Author(s): Dick M. Carpenter II
For the past several decades, a perennial topic on surveys about education has been school choice. Interest in public opinion about choice is more than just “nice to know.” The results are often used to support or oppose choice in general or specific choice initiatives under consideration or adopted by state legislatures and even school boards. Until recently, however, surveys about school choice have been limited in their scope and not particularly sophisticated, reducing their utility. In particular, few have used experimental designs, most are analyzed with simple descriptive statistics, and important topics are understudied. In response, this report uses a survey experiment to examine four research questions:
- Is there a significant difference in support for choice based on reasons for school choice?
- Is there a significant difference in levels of agreement with reasons for school choice?
- Which type of choice enjoys the strongest support?
- How does a policy of school choice compare to other reform initiatives in their perceived efficacy for school improvement?
Data were collected from a national sample of 1,000 respondents as part of the post-election wave of the Cooperative Congressional Election Study (CCES).
Analyses used multiple regression and repeated measure ACOVA. Results indicated when presented with six different school choice options, respondents most favored tax credits and least favored low-income vouchers, with only trivial differences in support among the remaining types of choice.
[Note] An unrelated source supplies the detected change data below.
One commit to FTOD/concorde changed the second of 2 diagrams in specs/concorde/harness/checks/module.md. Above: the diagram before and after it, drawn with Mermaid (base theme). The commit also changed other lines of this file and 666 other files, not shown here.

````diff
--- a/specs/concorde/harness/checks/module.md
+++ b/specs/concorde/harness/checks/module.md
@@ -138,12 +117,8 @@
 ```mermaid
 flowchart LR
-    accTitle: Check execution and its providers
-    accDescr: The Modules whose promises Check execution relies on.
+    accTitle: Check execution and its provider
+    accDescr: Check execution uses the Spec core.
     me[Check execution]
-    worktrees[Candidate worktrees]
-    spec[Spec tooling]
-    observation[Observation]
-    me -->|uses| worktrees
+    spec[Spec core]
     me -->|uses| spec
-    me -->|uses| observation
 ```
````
When asked to rate the efficacy of choice among other types of reform, results indicated school choice through vouchers was not seen as the most efficacious way to reform education in the U.S. (that designation belonged to smaller class sizes), but it was also not seen as the least (longer school days was so identified). Across three different reasons—freedom, competition, and equality—freedom was significantly more salient among participants. However, freedom’s salience generally did not translate to a difference in support for various forms of choice. In fact, in only a few instances were there significant differences in support for choice based on any of the three reasons.
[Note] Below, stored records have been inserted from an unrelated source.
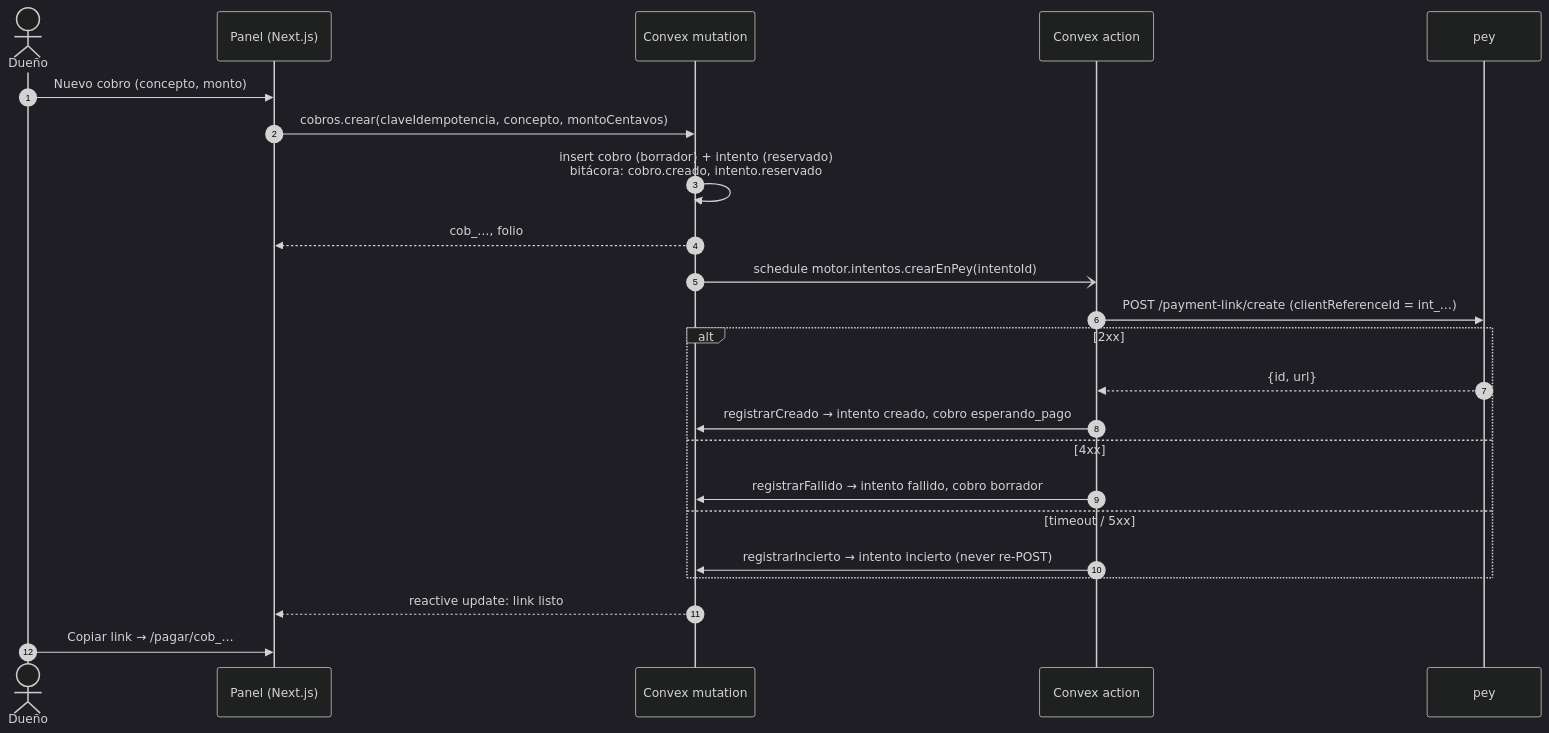
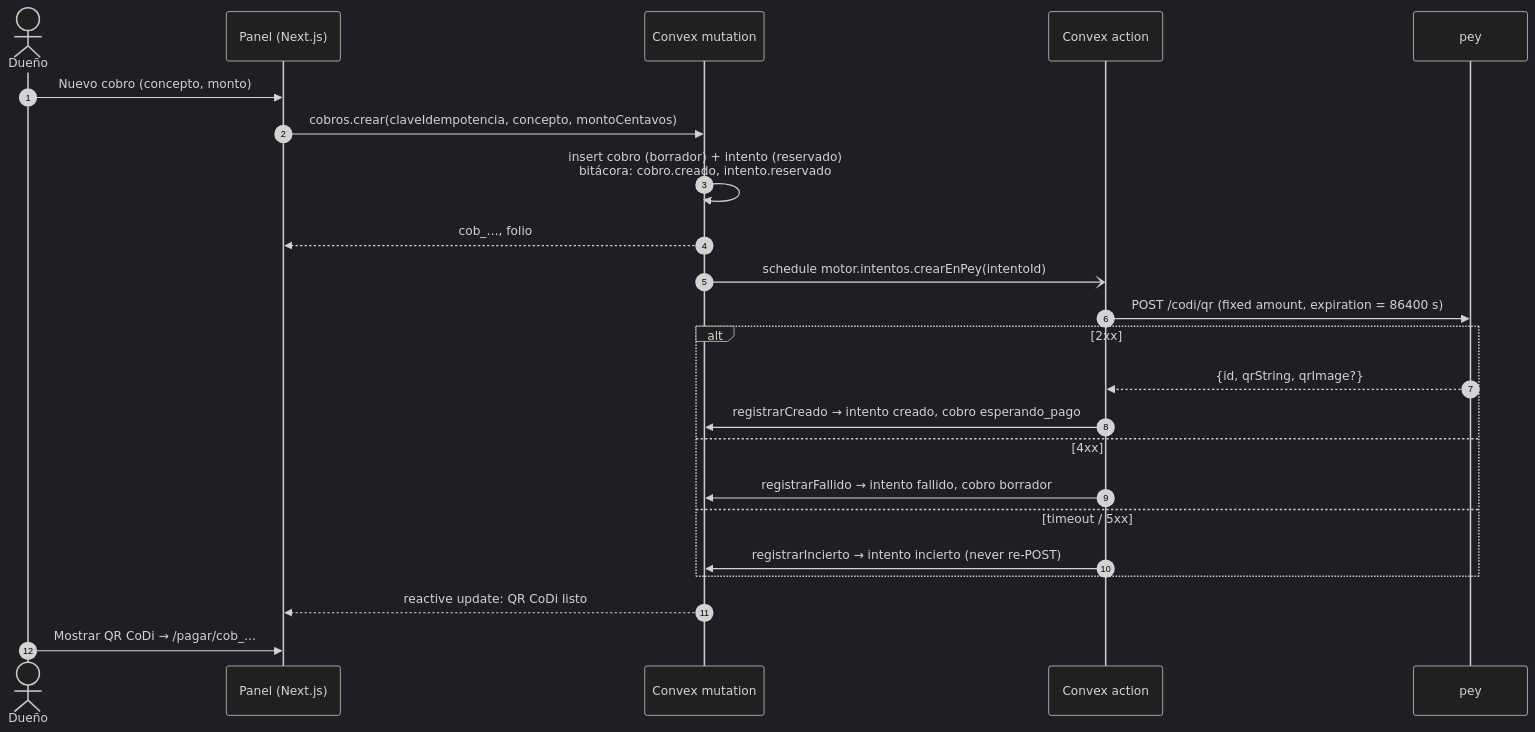
The fourth of 7 diagrams in ARCHITECTURE.md (GNOSIXSI/payvro-os), drawn with Mermaid (dark theme) before and after one commit. The commit also changed other lines of this file and 17 other files, not shown here.

````diff
--- a/ARCHITECTURE.md
+++ b/ARCHITECTURE.md
@@ -366,25 +366,25 @@
 ```mermaid
 sequenceDiagram
   autonumber
   actor D as Dueño
   participant UI as Panel (Next.js)
   participant CX as Convex mutation
   participant AC as Convex action
   participant PEY as pey
   D->>UI: Nuevo cobro (concepto, monto)
   UI->>CX: cobros.crear(claveIdempotencia, concepto, montoCentavos)
   CX->>CX: insert cobro (borrador) + intento (reservado)<br/>bitácora: cobro.creado, intento.reservado
   CX-->>UI: cob_…, folio
   CX-)AC: schedule motor.intentos.crearEnPey(intentoId)
-  AC->>PEY: POST /payment-link/create (clientReferenceId = int_…)
+  AC->>PEY: POST /codi/qr (fixed amount, expiration = 86400 s)
   alt 2xx
-    PEY-->>AC: {id, url}
+    PEY-->>AC: {id, qrString, qrImage?}
     AC->>CX: registrarCreado → intento creado, cobro esperando_pago
   else 4xx
     AC->>CX: registrarFallido → intento fallido, cobro borrador
   else timeout / 5xx
     AC->>CX: registrarIncierto → intento incierto (never re-POST)
   end
-  CX-->>UI: reactive update: link listo
-  D->>UI: Copiar link → /pagar/cob_…
+  CX-->>UI: reactive update: QR CoDi listo
+  D->>UI: Mostrar QR CoDi → /pagar/cob_…
 ```
````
By way of implications, to the extent policymakers are interested in adopting new school choice legislation, tax credit programs of any kind may represent an option that finds broader support in the general population and in courts of law. For those interested in creating new voucher programs, results showing support for universal vouchers versus low-income vouchers may indicate a reason to rethink past strategies of policy incrementalism. But enthusiasm should be tempered by the finding that respondents rated three structural status quo reform options—smaller class sizes, increased technology, and accountability—ahead of school choice as a way to improve schools. The fact that respondents preferred structural status-quo ideas after rating public schools in the U.S. somewhere between “poor” and “fair” means choice supporters still have much work to do to overcome an ideology favorable to the types of schools the vast majority of Americans attend and to which they send their children.